1. Preheat the oven to 400º F. Scrub the beets well, and trim the leafy tops which are hopefully still attached (save those for eating another time). Wrap each of the beets tightly in aluminum foil, and pop in the hot oven for 45 minutes to 1 hour, depending on how big they are. Small ones will, of course, cook faster.

2. Meanwhile, mince the shallot finely and put into a large bowl that won't stain (you know, glass or metal). Zest the lemon into the bowl, and squeeze in all the juice.

3. Smash and peel the garlic clove, chop into very small bits, and sprinkle with a generous pinch of salt. Using the side of your knife, smash and scrape the salted garlic into a paste. Add this paste to the bowl, along with the Dijon mustard.

4. Whisking constantly, drizzle in the olive oil. Use only enough to take the harsh edge off the dressing, while still letting the lemon flavor shine. This doesn't need to be perfectly emulsified, so don't worry about whisking it to perfect smoothness.

5. Toast the fennel seeds in a small pan over medium heat for a minute or so, just until fragrant. Either throw them in whole, or crush them up in a mortar and pestle, depending on preference.

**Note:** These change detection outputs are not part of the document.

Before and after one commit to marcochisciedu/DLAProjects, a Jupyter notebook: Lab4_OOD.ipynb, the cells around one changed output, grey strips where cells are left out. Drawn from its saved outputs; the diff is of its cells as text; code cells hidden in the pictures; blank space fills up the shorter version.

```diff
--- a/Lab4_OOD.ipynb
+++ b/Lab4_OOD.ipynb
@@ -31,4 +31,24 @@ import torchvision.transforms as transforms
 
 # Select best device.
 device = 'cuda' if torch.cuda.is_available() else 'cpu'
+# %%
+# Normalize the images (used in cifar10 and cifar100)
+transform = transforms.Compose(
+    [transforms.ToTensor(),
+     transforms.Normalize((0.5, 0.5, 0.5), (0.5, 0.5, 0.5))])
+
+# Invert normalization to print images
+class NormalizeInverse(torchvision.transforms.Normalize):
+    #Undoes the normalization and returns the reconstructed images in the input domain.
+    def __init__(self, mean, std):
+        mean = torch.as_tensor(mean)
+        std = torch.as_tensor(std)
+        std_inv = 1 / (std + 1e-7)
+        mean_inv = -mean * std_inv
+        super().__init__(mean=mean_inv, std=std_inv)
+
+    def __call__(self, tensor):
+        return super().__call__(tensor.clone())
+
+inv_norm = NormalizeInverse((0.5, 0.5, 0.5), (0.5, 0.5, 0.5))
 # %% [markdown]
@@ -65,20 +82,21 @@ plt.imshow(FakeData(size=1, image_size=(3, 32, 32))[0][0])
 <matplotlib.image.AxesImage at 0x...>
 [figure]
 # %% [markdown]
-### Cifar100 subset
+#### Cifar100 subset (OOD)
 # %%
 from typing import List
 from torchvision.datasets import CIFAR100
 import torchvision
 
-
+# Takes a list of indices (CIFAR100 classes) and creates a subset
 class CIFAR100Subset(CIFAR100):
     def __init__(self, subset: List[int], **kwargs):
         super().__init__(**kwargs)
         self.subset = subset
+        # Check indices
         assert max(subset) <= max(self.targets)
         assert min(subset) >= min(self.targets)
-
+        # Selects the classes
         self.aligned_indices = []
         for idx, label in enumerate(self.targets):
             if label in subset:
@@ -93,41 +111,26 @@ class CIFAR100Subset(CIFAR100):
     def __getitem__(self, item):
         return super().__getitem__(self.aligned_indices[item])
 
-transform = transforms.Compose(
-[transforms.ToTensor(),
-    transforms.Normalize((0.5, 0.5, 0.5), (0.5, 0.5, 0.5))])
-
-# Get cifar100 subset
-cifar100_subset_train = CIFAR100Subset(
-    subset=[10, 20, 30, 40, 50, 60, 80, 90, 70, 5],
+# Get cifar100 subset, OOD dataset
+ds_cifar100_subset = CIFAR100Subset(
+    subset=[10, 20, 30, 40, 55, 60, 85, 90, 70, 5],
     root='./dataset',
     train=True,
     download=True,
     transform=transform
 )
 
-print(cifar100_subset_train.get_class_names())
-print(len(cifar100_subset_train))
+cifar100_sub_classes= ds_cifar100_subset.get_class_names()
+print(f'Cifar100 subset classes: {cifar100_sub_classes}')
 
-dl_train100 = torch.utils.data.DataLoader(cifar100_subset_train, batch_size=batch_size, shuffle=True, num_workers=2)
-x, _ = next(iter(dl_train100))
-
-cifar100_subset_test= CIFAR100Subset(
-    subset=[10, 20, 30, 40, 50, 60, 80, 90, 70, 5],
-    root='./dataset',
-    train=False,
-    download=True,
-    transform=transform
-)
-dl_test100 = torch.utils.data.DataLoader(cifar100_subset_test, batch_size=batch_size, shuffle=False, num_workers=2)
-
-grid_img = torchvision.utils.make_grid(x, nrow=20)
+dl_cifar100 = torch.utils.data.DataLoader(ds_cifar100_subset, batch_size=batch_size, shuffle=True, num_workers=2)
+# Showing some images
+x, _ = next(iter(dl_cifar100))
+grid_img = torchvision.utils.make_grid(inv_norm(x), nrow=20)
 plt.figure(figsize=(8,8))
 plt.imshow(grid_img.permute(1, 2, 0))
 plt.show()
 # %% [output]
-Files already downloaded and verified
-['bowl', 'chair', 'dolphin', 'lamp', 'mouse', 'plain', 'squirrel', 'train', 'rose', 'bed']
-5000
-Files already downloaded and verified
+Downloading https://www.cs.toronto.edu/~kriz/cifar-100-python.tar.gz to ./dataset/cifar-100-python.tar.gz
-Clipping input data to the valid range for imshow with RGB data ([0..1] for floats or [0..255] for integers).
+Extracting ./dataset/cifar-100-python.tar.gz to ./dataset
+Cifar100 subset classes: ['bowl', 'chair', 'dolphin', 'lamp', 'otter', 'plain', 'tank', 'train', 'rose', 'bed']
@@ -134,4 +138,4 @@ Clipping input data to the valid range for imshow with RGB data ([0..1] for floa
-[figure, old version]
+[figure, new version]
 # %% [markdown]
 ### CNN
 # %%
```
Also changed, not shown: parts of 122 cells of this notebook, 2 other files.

6. Chop the thyme, mint, parsley, and a handful of fronds from the fennel; add to the bowl.

7. Remove the tops from the fennel, and any brown spots on the outside. Cut the fennel into a small dice, and add to the bowl with a few grinds of black pepper. Toss well, and let stand until the beets have finished roasting.

8. When the beets are done (they will feel slightly soft when squeezed through the foil), let cool until they can be handled. Peel the beets, chop into a small dice, and add to the other ingredients. Toss together, and taste to check the seasoning. Correct as needed with additional salt, pepper, olive oil, and/or lemon juice.

http://www.onehundredeggs.com/fennel-and-beet-relish-with-salmon-2/

Five Minute Photo Shoot: Beets, Oranges, and Black Olives


Dinner, from the book I cannot stop using: Plenty, by Yotam Ottolenghi.  I must be sounding like a broken record, but that cookbook has majorly influenced the way I cook, both at home and for clients.

This is his Beet, Orange, and Black Olive Salad (and I didn’t send you, but you can find the recipe here).  The flavors in this one are not shy, but much more toned-down than you’d think by looking at the ingredient list.  Overall, it’s extremely well balanced, a little unusual, and absolutely fabulous.

I modified the recipe by roasting (not boiling) the 4 smallish beets for 45 minutes at 425° F, and serving it over a mixture of quinoa and red rice (1/2 cup and 1/3 cup respectively, by dry measure, cooked separately but concurrently).

The (ahem) red salad green was something I picked up at the farmers’ market, and which nomenclature I promptly forgot.  It looked like a cross between frisée and some spindly arugula, and had a lovely bitterness.

For the olives, I used the wrinkly oil-cured type because that’s what I had.  Those are super-pungent and normally bully past every other flavor, but here, they were actually subdued.  I might chop them a little smaller next time (I basically just halved them here), but not by much.  The saltiness jumping out every so often, not in every bite, was excellent.

Oh yes, and it’s scallions instead of red onion.  I forgot the red onion at the store.